  • Wearing tight clothing or restricting objects such as watches or bracelets which could cause a compression of the fistula.
  • Sleeping on your access arm, as it can lead to transitory fistula kinking and a reduction of the blood flow.
  • Strong bending of your fistula arm.
  • Measuring your blood pressure in the fistula arm with a blood pressure meter, as inflating the cuff induces a compression of the blood vessels.
  • Drawing blood or injections, as afterwards haemostasis has to be performed. In addition, unqualified personnel could potentially damage the fistula.

If you notice any of these disturbing symptoms: redness, swelling, soreness, increased temperature in the fistula area, please contact your doctor or dialysis team immediately.

Keep it clean

In order to avoid any possible bacteria migrations from the skin to the blood circulation system, which could lead to infection, always remember to:

  • Wash the access site with water and soap reserved for that purpose only every day and before each dialysis session.
  • Avoid coughing or sneezing in the direction of the fistula.
  • Refrain from scratching the fistula area and particularly the access sites.
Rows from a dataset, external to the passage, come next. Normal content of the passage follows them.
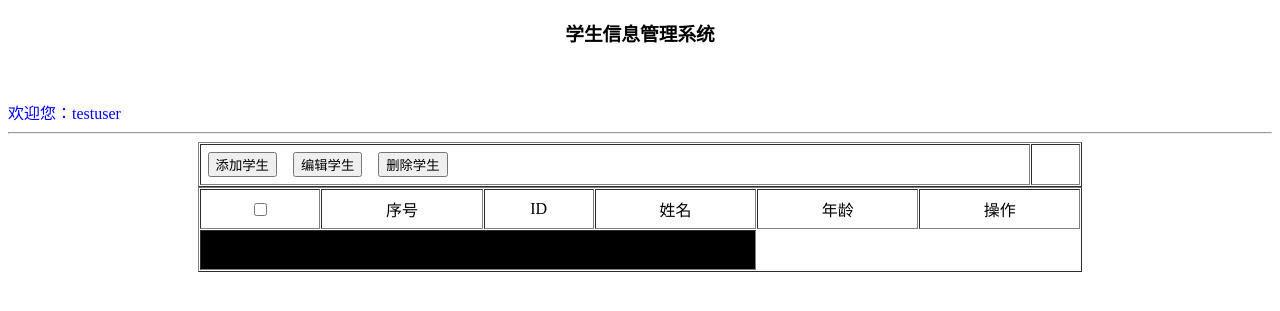
Repository: DataBoxWx/mvc_servlet_3
Page: http://localhost/jsp_1_homework/studentlist.do
These files come from the project's save history. The page is drawn as it stood at one moment and after the next save; the edit follows.
The browser window is 1280 px wide. The pictures show the whole page.
The page is served by Tomcat 9. The session is filled in as if someone had signed in: {"username": "testuser"}. Queries for data that is not in the repository find no rows.

Above is the page before, as saved 2018-05-04 12:32:48.

After the next save:
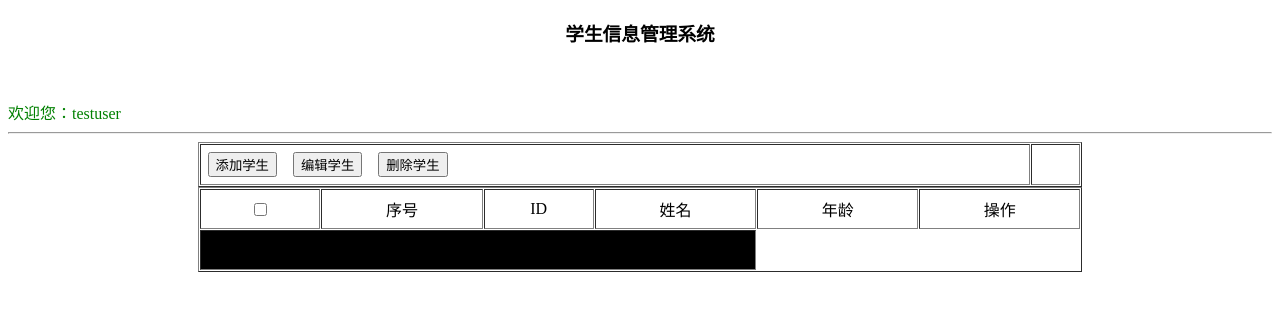
Saved 9 s later.
--- a/jsp_1_homework/WebContent/jsp/studentlist.jsp
+++ b/jsp_1_homework/WebContent/jsp/studentlist.jsp
@@ -84,7 +84,7 @@
 </head>
 <body>
 	<h3 style="text-align:center">学生信息管理系统</h3><br/><br/>
-	<div style="color: blue">欢迎您：${username}</div><hr>
+	<div style="color: green">欢迎您：${username}</div><hr>
 	<table border="1"  align="center" width=70% cellpadding="7" cellspacing="1">
 		<tr>
 			<td style="text-align:left">
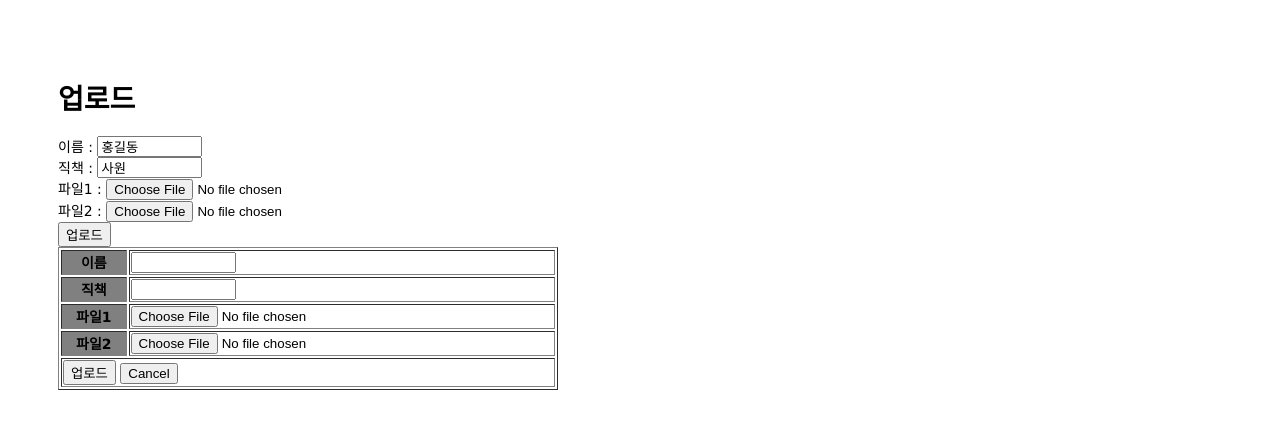
Repository: njir/nodejs
Page: http://localhost/upload
The author's editor kept a record of every edit. The page is drawn from the files as they stood at one moment, then again after the next edit.
The browser window is 1280 px wide. The pictures show the whole page.
The page is served by the project's Node server (member/app.js).

Above is the page before.

After the next edit:
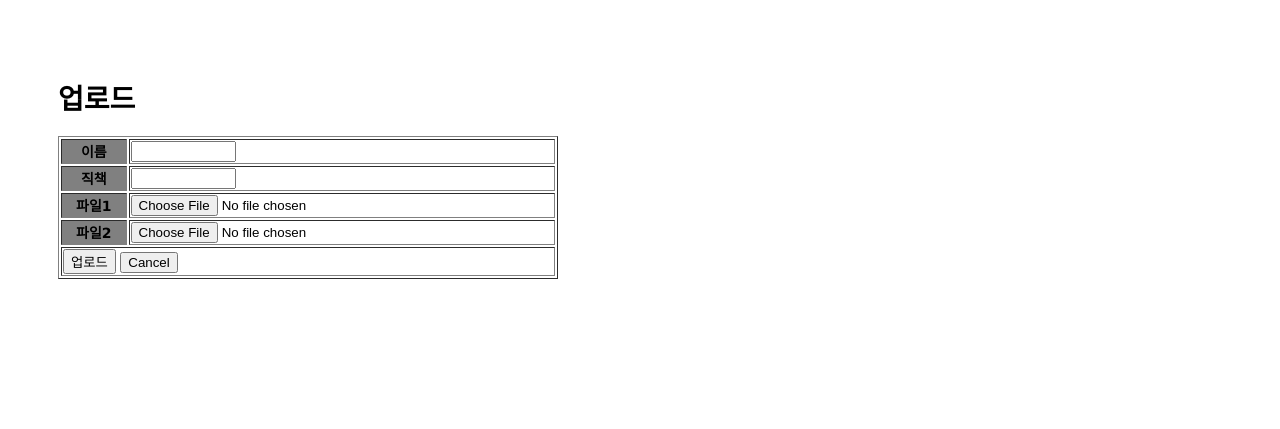
The edit:
--- a/member/views/upload/upload.ejs
+++ b/member/views/upload/upload.ejs
@@ -12,14 +12,6 @@
 
   <body>
     <h1><%= title %></h1>
-    <form action="/upload" method="post" enctype="multipart/form-data">
-        이름 : <input type="text" name="name" value="홍길동" size="10"><br>
-        직책 : <input type="text" name="job" value="사원" size="10"><br>
-        파일1 : <input type="file" name="upfile1"><br>
-        파일2 : <input type="file" name="upfile2"><br>
-        <input type="submit" value="업로드">
-
-    </form>
 
   <form action="/upload" method="post" enctype="multipart/form-data">
 		<table border="1" width="500">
Protect it from injuries

  • Avoid activities that might cause injuries to the fistula such as lifting heavy objects like suitcases or packing cases. For instance, when shopping take a trolley instead of a basket and don’t use your fistula arm to carry your heavy grocery bags home.
  • Do sports which do not over-burden your fistula arm, for example jogging or cycling.

Be careful of temperature extremes

Very high or low temperatures can also have adverse effects on your fistula and lead to thrombosis. It is recommendable not to expose yourself to:

  • Excessive heat (e.g. sauna or sweat baths), as it induces vessel dilation and reduces the blood pressure and blood flow. If you want to be outside on a very hot day, try to stay in the shade.
  • Excessive cold. This induces vessel constriction and with it reduced blood flow in the limbs, especially in the fistula arm. On extremely cold days, remember to wear appropriate warm clothes if you want to get some fresh air outside.

Central venous catheter (CVC) care

CVC, a special type of intravenous catheter (tube), is indispensable in today’s dialysis centres. Some patients start haemodialysis without permanent vascular access – they will most often have a CVC.

Why do you need a CVC

If a patient’s blood vessels are damaged or very fragile, it is not possible to create a fistula. And because access is so fast, CVCs are also used for emergency treatment. If a central venous catheter is the best choice for your haemodialysis treatment, a physician or surgeon will insert it into a central vein – a jugular vein (neck), a subclavian vein (chest), or a femoral vein (groin).

Central venous catheters offer immediate access to the blood system. Patients with CVCs may appreciate that they can move their arms and hands freely during dialysis, and that needle sticks are avoided. However, a long-term complication of catheters – especially those placed in the subclavian vein – is that the blood vessel often becomes abnormally narrow (stenosis). CVCs also pose a higher risk for infection, and patients have to be careful with their daily hygiene or if their leisure activities include swimming or bathing. Sometimes, a CVC makes it hard to obtain high blood flows, which may affect the efficacy of toxin removal.

How is CVC care performed

CVC care is usually done by nurses. The catheter exit site should be cleaned during each dialysis treatment. Personal protective equipment must be worn by the nurse. The patient should wear a mask while the dressing is changed and at any time the catheter is opened, such as during the connection and disconnection procedures. The sutures for non-tunnelled catheters must remain in place for as long as the catheter is inserted. If you have a tunnelled catheter, the sutures should be removed once the catheter cuff has healed into place.